**Assignment**
Retype the records below word for word and omit any image.

Entries taken from a collection:
* * * * * * *

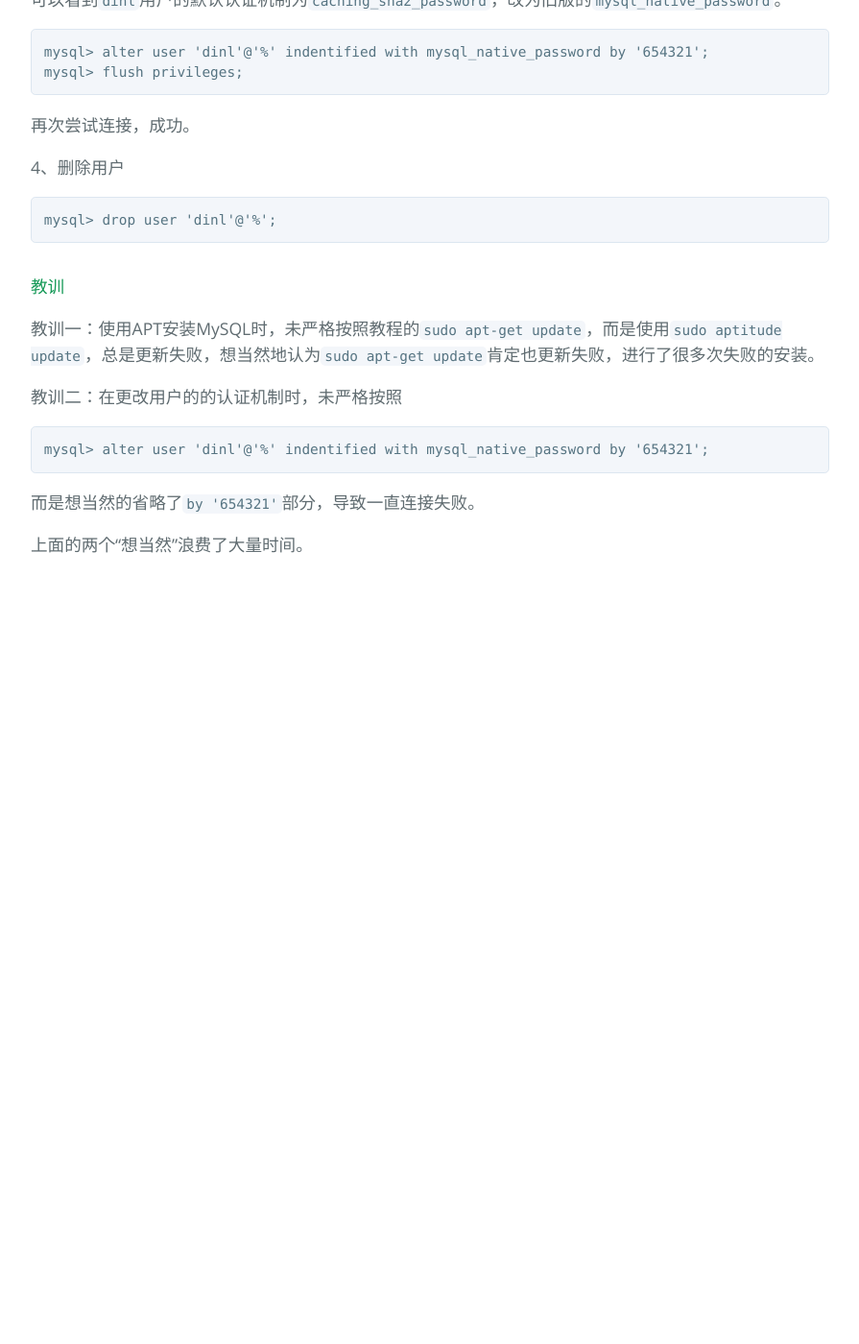
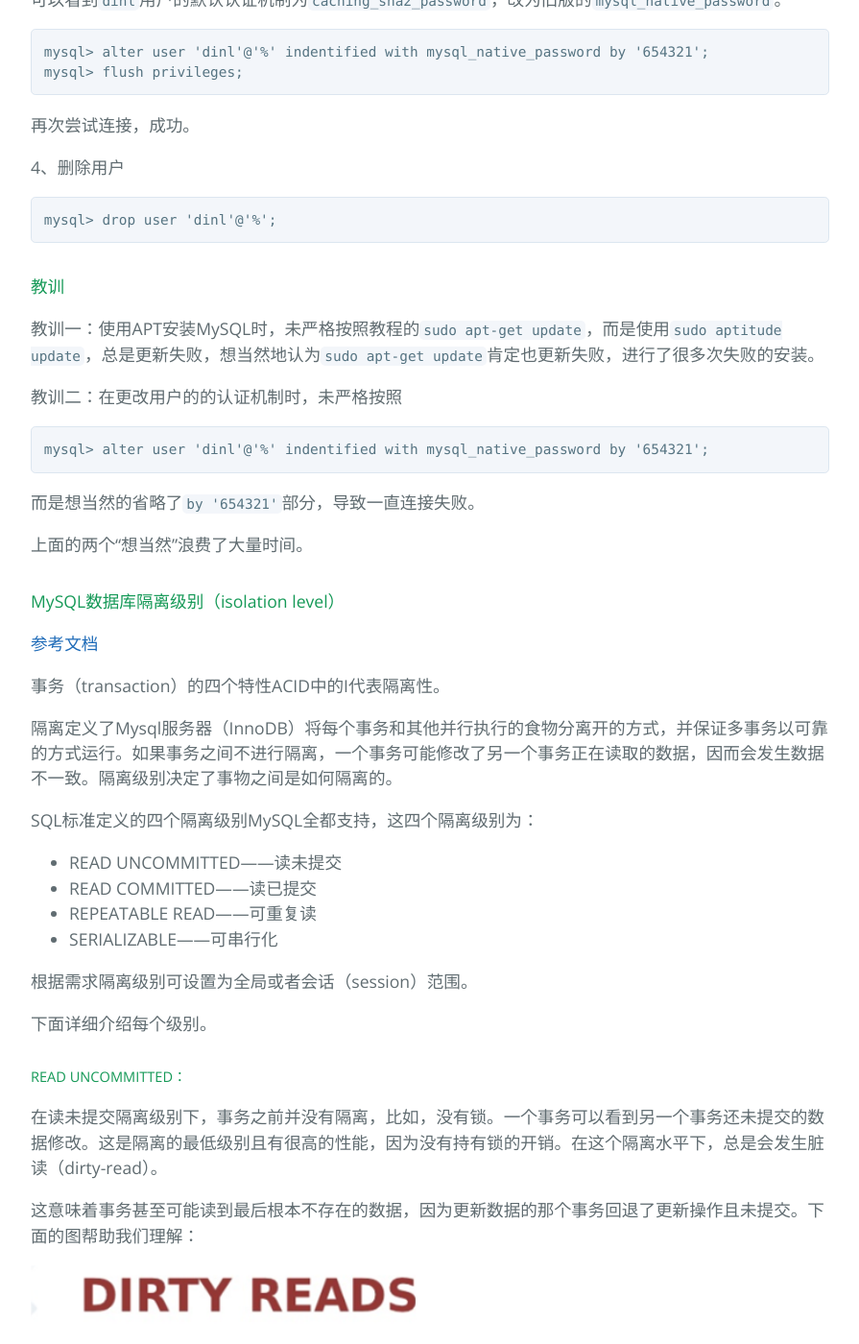
Before and after one commit to dingl-designer/blog, a Jekyll site: the page built from docs/articles/working-scene/Mysql.md, in a window 1280 px wide and 1400 px high, scrolled down 2158 px. Shown: the whole window at 96% size, without its empty margins (192-1087 px from the left). Built offline with Jekyll 4.4.1, drawn with Linux system fonts in a browser that asks for light colours; our own code applies the rules of GitHub Pages for plain Markdown files; before the commit the page ends 2788 px from its top, so only the background shows below that; some of the changed text lies outside the part shown.

Commit message:
isolation level

```diff
--- a/docs/articles/working-scene/Mysql.md
+++ b/docs/articles/working-scene/Mysql.md
@@ -106,3 +106,46 @@ mysql> alter user 'dinl'@'%' indentified with mysql_native_password by '654321';
 而是想当然的省略了`by '654321'`部分，导致一直连接失败。
 
 上面的两个“想当然”浪费了大量时间。
+
+
+
+#### MySQL数据库隔离级别（isolation level）
+
+[参考文档](https://mydbops.wordpress.com/2018/06/22/back-to-basics-isolation-levels-in-mysql/)
+
+事务（transaction）的四个特性ACID中的I代表隔离性。
+
+隔离定义了Mysql服务器（InnoDB）将每个事务和其他并行执行的食物分离开的方式，并保证多事务以可靠的方式运行。如果事务之间不进行隔离，一个事务可能修改了另一个事务正在读取的数据，因而会发生数据不一致。隔离级别决定了事物之间是如何隔离的。
+
+SQL标准定义的四个隔离级别MySQL全都支持，这四个隔离级别为：
+
+* READ UNCOMMITTED——读未提交
+* READ COMMITTED——读已提交
+* REPEATABLE READ——可重复读
+* SERIALIZABLE——可串行化
+
+根据需求隔离级别可设置为全局或者会话（session）范围。
+
+下面详细介绍每个级别。
+
+##### READ UNCOMMITTED：
+
+在读未提交隔离级别下，事务之前并没有隔离，比如，没有锁。一个事务可以看到另一个事务还未提交的数据修改。这是隔离的最低级别且有很高的性能，因为没有持有锁的开销。在这个隔离水平下，总是会发生脏读（dirty-read）。
+
+这意味着事务甚至可能读到最后根本不存在的数据，因为更新数据的那个事务回退了更新操作且未提交。下面的图帮助我们理解：
+
+<img src="./pics/dirty_read.png" width="50%">
+
+##### READ COMMITTED
+
+在读已提交隔离级别下，避免了脏读的现象，以为任何未提交的更新对其他事务是不可见的。这是大部分流行的RDBMS软件默认的隔离级别，但MySQL不是。
+
+在这个隔离级别下，每一个SELECT操作都使用在其执行之前的已提交数据的快照。现在，因为每次SELECT的操作都有自己的快照，相同的SELECT操作在同一个事务中执行多次（期间其他事务可能提交了数据的更新），可能返回不同的结果集。这个现象称为不可重复读（non-repeatable read）。
+
+<img src="./pics/non_repeatable_read.png" width="50%">
+
+##### REPEATABLE READ
+
+在可重复读隔离级别下，避免了不可重复读的现象。这是MySQL的默认隔离级别。在这样的隔离级别下，同一个事务执行期间同样的SELECT操作执行多次返回同样的结果。
+
+它是这样工作的，
```
Also changed, not shown: docs/articles/working-scene/pics/dirty_read.png (added), docs/articles/working-scene/pics/non_repeatable_read.png (added).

* * * * * * *

**Written answer**
Before and after one commit to dingl-designer/blog, a Jekyll site: the page built from docs/articles/working-scene/Mysql.md, in a window 1280 px wide and 1400 px high, scrolled down 2158 px. Shown: the whole window at 96% size, without its empty margins (192-1087 px from the left). Built offline with Jekyll 4.4.1, drawn with Linux system fonts in a browser that asks for light colours; our own code applies the rules of GitHub Pages for plain Markdown files; before the commit the page ends 2788 px from its top, so only the background shows below that; some of the changed text lies outside the part shown.

Commit message:
isolation level

```diff
--- a/docs/articles/working-scene/Mysql.md
+++ b/docs/articles/working-scene/Mysql.md
@@ -106,3 +106,46 @@ mysql> alter user 'dinl'@'%' indentified with mysql_native_password by '654321';
 而是想当然的省略了`by '654321'`部分，导致一直连接失败。
 
 上面的两个“想当然”浪费了大量时间。
+
+
+
+#### MySQL数据库隔离级别（isolation level）
+
+[参考文档](https://mydbops.wordpress.com/2018/06/22/back-to-basics-isolation-levels-in-mysql/)
+
+事务（transaction）的四个特性ACID中的I代表隔离性。
+
+隔离定义了Mysql服务器（InnoDB）将每个事务和其他并行执行的食物分离开的方式，并保证多事务以可靠的方式运行。如果事务之间不进行隔离，一个事务可能修改了另一个事务正在读取的数据，因而会发生数据不一致。隔离级别决定了事物之间是如何隔离的。
+
+SQL标准定义的四个隔离级别MySQL全都支持，这四个隔离级别为：
+
+* READ UNCOMMITTED——读未提交
+* READ COMMITTED——读已提交
+* REPEATABLE READ——可重复读
+* SERIALIZABLE——可串行化
+
+根据需求隔离级别可设置为全局或者会话（session）范围。
+
+下面详细介绍每个级别。
+
+##### READ UNCOMMITTED：
+
+在读未提交隔离级别下，事务之前并没有隔离，比如，没有锁。一个事务可以看到另一个事务还未提交的数据修改。这是隔离的最低级别且有很高的性能，因为没有持有锁的开销。在这个隔离水平下，总是会发生脏读（dirty-read）。
+
+这意味着事务甚至可能读到最后根本不存在的数据，因为更新数据的那个事务回退了更新操作且未提交。下面的图帮助我们理解：
+
+<img src="./pics/dirty_read.png" width="50%">
+
+##### READ COMMITTED
+
+在读已提交隔离级别下，避免了脏读的现象，以为任何未提交的更新对其他事务是不可见的。这是大部分流行的RDBMS软件默认的隔离级别，但MySQL不是。
+
+在这个隔离级别下，每一个SELECT操作都使用在其执行之前的已提交数据的快照。现在，因为每次SELECT的操作都有自己的快照，相同的SELECT操作在同一个事务中执行多次（期间其他事务可能提交了数据的更新），可能返回不同的结果集。这个现象称为不可重复读（non-repeatable read）。
+
+<img src="./pics/non_repeatable_read.png" width="50%">
+
+##### REPEATABLE READ
+
+在可重复读隔离级别下，避免了不可重复读的现象。这是MySQL的默认隔离级别。在这样的隔离级别下，同一个事务执行期间同样的SELECT操作执行多次返回同样的结果。
+
+它是这样工作的，
```
Also changed, not shown: docs/articles/working-scene/pics/dirty_read.png (added), docs/articles/working-scene/pics/non_repeatable_read.png (added).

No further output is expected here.